Manufacturing’s share of GVA fell by 10 percentage points to 17.9 per cent in 2007 in Wales and by 8 percentage points in England to 12.7 per cent. However the fall has been steeper in the UK and Wales than just about anywhere else, apart from Ireland. But this still leaves Wales roughly mid-table among industrialised countries. Mirroring the shift away from manufacturing have been increases in the numbers employed in management and professional occupations and a decline in the numbers in lower skilled work such as process plant and machine operatives.
So, should we be sanguine and accept that more powerful forces than we can influence are at work? Should we just allow these changes – enhanced as they are by the impact of globalisation – to happen, fully expecting it all to turn out all right in the end as Wales just becomes more like everywhere else? The answer is Yes and No.
We do have leverage in one area – skills. Wales has large numbers of working age individuals with few or in some cases no qualifications and their employment prospects will remain bleak. Employers requiring large numbers of people with basic skills will never come back to Wales.
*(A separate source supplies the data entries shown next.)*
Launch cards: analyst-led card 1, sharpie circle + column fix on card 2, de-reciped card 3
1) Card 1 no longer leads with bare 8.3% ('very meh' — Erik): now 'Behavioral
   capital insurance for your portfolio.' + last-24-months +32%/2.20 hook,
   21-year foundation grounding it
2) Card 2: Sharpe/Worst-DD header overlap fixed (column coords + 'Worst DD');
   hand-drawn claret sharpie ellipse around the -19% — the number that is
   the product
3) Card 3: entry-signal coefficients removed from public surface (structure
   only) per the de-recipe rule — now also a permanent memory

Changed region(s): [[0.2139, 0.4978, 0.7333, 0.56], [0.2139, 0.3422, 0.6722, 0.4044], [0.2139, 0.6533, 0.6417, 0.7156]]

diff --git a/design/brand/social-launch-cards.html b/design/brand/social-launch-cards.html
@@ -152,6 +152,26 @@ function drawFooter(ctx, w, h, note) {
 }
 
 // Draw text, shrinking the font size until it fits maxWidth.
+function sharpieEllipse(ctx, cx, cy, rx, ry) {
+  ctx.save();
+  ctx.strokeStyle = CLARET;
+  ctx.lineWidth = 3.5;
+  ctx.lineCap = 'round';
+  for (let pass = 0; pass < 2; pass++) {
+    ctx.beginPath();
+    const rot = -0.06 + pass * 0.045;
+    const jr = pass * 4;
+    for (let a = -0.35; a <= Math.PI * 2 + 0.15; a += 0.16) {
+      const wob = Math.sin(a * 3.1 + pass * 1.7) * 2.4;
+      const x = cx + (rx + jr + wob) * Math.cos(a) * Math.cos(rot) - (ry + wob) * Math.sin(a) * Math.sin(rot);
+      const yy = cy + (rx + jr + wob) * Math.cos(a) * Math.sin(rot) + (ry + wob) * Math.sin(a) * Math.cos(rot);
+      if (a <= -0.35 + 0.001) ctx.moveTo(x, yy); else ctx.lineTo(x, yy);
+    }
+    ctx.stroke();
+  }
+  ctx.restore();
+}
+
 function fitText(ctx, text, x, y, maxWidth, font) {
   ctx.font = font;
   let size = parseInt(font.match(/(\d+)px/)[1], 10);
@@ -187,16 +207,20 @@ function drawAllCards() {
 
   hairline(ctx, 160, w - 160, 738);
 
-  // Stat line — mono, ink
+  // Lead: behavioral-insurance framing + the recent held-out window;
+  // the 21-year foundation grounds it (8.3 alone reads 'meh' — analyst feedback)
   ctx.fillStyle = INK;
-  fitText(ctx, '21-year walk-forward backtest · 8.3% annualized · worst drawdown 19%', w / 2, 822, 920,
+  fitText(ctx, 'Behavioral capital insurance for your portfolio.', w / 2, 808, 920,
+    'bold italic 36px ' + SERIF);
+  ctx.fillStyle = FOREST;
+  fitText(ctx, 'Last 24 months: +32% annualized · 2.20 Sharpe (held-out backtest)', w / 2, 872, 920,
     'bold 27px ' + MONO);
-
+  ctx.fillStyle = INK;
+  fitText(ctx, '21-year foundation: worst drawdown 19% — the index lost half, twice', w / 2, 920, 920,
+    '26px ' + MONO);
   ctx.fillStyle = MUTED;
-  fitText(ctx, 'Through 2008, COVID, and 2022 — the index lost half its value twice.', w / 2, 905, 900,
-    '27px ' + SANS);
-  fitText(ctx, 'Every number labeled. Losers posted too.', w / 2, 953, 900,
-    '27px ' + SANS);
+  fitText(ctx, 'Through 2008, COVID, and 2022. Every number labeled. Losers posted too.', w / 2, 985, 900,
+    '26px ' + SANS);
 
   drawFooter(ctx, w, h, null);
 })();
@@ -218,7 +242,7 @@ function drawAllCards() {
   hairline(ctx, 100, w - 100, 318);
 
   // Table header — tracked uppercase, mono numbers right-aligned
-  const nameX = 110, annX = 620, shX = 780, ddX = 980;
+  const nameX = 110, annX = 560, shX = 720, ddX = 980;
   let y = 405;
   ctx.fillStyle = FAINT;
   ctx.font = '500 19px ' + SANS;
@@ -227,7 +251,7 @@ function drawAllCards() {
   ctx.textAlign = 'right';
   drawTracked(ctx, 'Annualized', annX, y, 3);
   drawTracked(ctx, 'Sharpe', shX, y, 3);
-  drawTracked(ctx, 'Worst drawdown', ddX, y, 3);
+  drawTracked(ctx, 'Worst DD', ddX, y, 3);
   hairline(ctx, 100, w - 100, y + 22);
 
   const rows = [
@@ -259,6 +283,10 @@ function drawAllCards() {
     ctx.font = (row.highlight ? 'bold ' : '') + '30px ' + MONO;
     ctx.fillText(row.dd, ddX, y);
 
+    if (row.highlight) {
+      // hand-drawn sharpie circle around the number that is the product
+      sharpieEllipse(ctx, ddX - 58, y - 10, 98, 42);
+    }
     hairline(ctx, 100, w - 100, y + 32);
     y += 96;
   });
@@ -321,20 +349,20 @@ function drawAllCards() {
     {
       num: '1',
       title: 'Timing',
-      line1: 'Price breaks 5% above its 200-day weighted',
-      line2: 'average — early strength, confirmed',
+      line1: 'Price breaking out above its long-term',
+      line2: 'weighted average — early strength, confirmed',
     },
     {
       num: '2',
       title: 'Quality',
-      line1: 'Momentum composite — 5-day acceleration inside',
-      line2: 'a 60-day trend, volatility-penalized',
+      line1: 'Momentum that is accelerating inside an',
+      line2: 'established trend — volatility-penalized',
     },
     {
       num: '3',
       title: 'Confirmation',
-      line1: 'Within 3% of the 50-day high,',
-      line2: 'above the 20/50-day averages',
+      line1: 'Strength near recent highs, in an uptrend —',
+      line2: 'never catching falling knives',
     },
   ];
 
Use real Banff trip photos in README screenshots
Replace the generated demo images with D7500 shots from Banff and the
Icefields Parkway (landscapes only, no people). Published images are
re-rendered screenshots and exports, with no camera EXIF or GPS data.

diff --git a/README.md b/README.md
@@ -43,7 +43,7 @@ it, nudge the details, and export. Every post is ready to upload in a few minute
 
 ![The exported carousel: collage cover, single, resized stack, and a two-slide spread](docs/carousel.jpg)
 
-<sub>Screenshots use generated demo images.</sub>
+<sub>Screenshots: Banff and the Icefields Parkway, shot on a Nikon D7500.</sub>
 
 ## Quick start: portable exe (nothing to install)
The graduate in the Heads of the Valleys will find work – 88 per cent of those of working age in the area are in work compared with an average for the population of all skills throughout Britain of 70 per cent. Of the unskilled and unqualified only 32 per cent in the Valleys and fewer than 50 per cent in Wales or the UK are in work.
This is the problem Wales must solve urgently. These are the people that the Government’s new welfare approach is trying to get back into work one way or another. It will not be easy but it must be done.